Problem description:
Going line by line through the records below, count those with the word "fake" and give only the count.

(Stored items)
^^^^

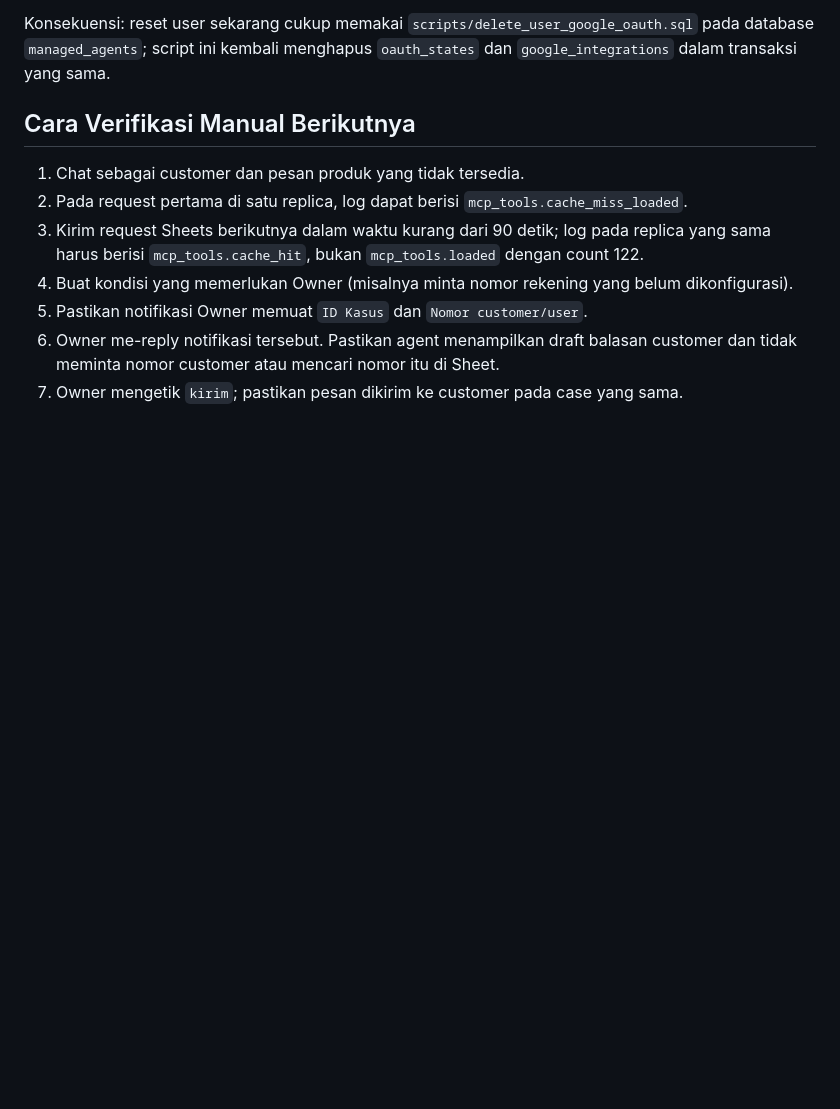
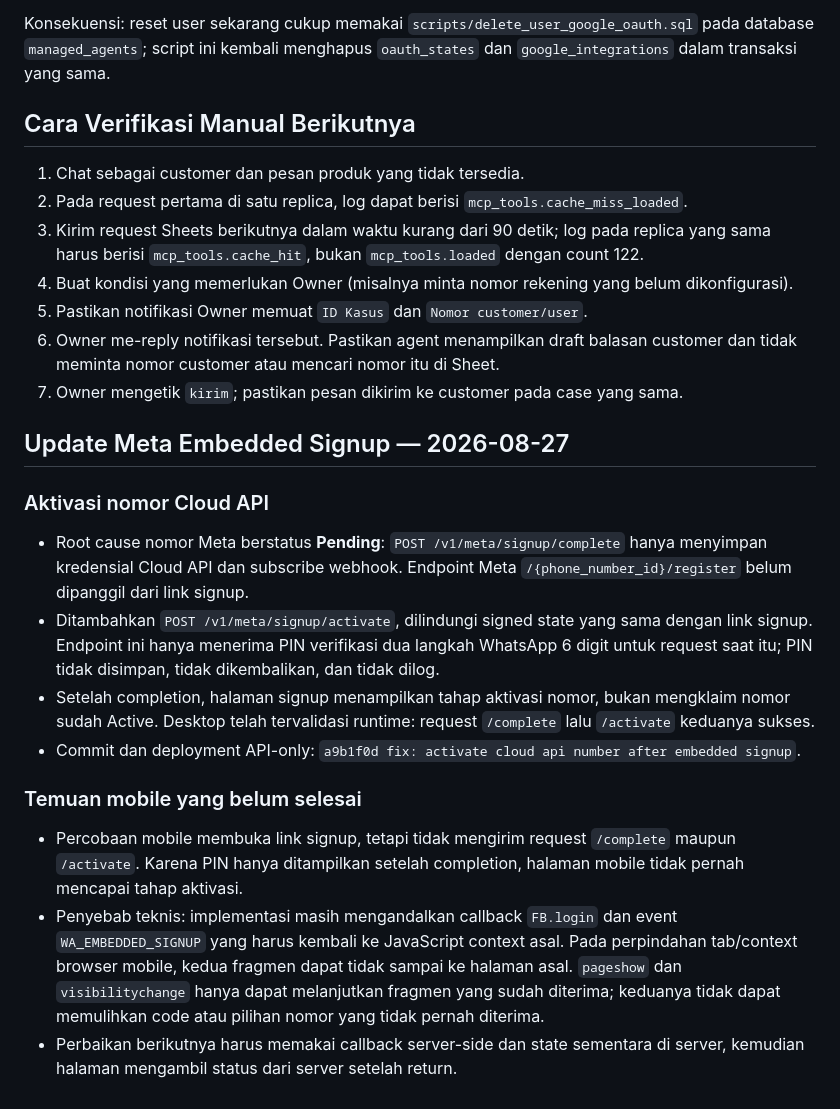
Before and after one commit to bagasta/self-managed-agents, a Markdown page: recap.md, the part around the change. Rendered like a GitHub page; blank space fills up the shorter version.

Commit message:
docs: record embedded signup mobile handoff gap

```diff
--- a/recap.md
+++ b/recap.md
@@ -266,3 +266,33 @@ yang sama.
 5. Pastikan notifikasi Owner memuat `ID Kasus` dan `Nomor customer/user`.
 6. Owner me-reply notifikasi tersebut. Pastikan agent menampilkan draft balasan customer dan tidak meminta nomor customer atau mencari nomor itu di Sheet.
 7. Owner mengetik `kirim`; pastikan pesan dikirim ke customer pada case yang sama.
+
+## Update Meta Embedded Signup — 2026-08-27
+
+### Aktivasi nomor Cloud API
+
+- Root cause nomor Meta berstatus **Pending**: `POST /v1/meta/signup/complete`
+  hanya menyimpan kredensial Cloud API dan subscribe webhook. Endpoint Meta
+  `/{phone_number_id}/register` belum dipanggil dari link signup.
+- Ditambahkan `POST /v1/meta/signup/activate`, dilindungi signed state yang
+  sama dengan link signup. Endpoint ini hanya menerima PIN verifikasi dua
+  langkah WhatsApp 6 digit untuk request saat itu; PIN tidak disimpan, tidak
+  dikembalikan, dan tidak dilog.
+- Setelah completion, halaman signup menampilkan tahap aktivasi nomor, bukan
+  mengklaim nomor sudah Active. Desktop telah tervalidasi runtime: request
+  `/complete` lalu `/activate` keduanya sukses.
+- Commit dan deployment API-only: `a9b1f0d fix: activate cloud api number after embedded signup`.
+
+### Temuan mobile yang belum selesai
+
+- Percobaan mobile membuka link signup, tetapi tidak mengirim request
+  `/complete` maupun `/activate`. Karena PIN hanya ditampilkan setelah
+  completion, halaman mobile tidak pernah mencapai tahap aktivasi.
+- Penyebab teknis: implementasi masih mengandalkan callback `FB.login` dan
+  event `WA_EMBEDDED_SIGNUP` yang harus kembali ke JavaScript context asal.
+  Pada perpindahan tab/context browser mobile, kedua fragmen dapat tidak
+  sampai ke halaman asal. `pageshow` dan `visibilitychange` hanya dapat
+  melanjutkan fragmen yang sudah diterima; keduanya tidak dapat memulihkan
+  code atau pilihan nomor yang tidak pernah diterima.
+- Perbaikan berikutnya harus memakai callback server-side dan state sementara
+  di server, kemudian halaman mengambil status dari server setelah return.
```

^^^^

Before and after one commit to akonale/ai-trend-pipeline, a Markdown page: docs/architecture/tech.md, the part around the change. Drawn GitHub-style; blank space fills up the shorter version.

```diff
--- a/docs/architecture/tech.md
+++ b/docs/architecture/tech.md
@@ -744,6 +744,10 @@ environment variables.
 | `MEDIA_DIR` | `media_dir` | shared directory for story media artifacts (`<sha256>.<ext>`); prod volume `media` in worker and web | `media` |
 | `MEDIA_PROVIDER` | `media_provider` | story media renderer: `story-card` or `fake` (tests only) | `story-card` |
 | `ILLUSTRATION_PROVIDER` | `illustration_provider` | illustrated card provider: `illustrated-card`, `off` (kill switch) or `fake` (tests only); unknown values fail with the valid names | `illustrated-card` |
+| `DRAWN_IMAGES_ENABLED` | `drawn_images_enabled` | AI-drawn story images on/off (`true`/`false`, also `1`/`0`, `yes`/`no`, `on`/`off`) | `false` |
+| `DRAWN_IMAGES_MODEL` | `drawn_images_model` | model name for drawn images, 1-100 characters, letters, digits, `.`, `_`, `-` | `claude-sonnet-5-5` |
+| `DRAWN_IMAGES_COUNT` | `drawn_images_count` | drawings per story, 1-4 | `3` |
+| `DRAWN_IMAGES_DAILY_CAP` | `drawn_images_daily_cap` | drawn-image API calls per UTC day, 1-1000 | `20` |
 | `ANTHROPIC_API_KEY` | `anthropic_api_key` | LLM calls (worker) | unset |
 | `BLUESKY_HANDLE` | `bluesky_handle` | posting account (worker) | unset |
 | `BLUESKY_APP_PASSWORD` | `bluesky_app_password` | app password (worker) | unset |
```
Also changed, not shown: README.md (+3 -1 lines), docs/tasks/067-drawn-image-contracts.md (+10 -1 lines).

^^^^

Reply to the exercise:
2